Now for a bit of food for the soul: A young artist depicts the destruction of her homeland (Ukraine) and the redemption of the human heart. Blessings to the young artists of the world:



I agree on the music, but regarding Gail's subject essay, I'd prefer that the music be one's own. Sing. Play your guitar, harmonica, concertina, whatever. There is always a place for professional performers and high-level composers (I particularly love the sextet from Donizetti's "Lucia di Lammermoor"), but we let others sing for us at our peril.

Back in the 1950's, my Dad used to rail against electronic entertainment and the rising tide of passivity. "Why dance? Turn on the Magic Box and watch the professionals do it better. Why play touch football or work-up softball? Turn on the Magic Box and watch the professionals do it better. Why sing? Turn on the Magic Box and watch the professionals do it better. Why even make love..."

Serenading helped me achieve success in courting a lovely Honduran lass (a goodly while ago).

Did anybody ever hear people singing in harmony, the voices carrying across the water? I heard "Santa Lucia" drifting across a quiet anchorage in Georgian Bay:

Sul mare luccia l'astro d'argento,
Placida è l'onda, prospero è il vento
Venite all'agile barchetta mia...
Santa Lucia! Santa Lucia!

That song was intended for singing by people, for being heard by people who hear it drifting across the water (not necessarily il golfo di Napoli).

Singing and hearing both transport our awareness.

The perfect answer: The Ukulele. Small, relatively cheap, get some spare strings and you should be able to ride the peak through with music at least!...endlessly fascinating little instrument!

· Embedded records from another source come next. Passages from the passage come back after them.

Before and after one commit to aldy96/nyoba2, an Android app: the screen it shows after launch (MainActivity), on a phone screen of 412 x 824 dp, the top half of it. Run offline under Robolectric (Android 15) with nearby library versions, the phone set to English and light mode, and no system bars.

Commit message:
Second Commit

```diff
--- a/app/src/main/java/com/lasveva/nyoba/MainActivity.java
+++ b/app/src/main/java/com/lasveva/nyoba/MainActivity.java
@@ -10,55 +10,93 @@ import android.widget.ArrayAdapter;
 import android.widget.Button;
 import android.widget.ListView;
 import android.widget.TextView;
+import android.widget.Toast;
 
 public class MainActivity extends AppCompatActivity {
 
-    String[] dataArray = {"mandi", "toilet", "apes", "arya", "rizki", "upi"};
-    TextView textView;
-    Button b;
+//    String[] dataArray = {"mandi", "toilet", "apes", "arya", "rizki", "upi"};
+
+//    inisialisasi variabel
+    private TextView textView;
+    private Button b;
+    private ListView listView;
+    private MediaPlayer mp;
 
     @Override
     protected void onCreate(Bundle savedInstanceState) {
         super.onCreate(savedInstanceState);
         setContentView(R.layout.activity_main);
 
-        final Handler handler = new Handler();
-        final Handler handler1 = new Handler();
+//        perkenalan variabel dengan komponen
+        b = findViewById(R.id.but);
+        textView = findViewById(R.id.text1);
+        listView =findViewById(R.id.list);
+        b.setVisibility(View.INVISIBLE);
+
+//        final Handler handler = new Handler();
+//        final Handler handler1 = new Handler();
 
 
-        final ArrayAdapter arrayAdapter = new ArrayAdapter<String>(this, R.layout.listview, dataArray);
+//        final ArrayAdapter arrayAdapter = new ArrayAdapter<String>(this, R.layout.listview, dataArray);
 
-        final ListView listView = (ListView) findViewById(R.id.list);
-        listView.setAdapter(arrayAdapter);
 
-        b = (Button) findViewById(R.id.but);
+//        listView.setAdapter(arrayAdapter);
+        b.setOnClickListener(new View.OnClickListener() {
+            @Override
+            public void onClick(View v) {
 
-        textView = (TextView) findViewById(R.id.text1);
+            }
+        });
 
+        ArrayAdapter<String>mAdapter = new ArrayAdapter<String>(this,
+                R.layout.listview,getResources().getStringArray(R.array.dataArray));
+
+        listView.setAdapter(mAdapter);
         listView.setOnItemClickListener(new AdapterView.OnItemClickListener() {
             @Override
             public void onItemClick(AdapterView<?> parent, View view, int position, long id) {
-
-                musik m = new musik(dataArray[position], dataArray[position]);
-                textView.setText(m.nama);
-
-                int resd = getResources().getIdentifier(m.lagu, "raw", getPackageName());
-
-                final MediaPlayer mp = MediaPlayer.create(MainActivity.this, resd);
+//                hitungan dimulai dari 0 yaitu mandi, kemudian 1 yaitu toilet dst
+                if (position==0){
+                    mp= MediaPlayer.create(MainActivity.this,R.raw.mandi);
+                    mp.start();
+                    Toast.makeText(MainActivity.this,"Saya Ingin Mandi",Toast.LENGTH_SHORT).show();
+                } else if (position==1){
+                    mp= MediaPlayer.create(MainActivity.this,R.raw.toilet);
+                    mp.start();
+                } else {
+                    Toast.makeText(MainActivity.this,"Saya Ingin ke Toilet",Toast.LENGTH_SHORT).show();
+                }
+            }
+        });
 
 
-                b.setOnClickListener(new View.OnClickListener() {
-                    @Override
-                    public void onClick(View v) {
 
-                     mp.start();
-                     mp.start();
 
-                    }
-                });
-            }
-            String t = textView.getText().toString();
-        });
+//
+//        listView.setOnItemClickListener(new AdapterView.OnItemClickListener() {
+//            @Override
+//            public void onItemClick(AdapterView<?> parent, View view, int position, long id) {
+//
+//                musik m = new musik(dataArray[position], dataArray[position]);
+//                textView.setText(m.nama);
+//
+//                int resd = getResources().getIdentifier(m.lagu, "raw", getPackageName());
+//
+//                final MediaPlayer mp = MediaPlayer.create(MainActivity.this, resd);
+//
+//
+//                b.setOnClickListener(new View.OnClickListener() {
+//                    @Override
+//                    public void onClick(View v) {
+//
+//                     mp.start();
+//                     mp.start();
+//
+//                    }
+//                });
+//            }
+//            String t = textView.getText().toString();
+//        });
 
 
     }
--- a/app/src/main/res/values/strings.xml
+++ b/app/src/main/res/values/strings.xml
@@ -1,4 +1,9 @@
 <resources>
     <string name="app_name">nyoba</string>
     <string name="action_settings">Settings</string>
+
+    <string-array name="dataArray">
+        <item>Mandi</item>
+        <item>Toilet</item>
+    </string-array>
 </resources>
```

I get my relaxation and meditation by running. Three or four times a week, at least 35 min. I will try walking when the going gets though (I just celebrated my 50th birthday)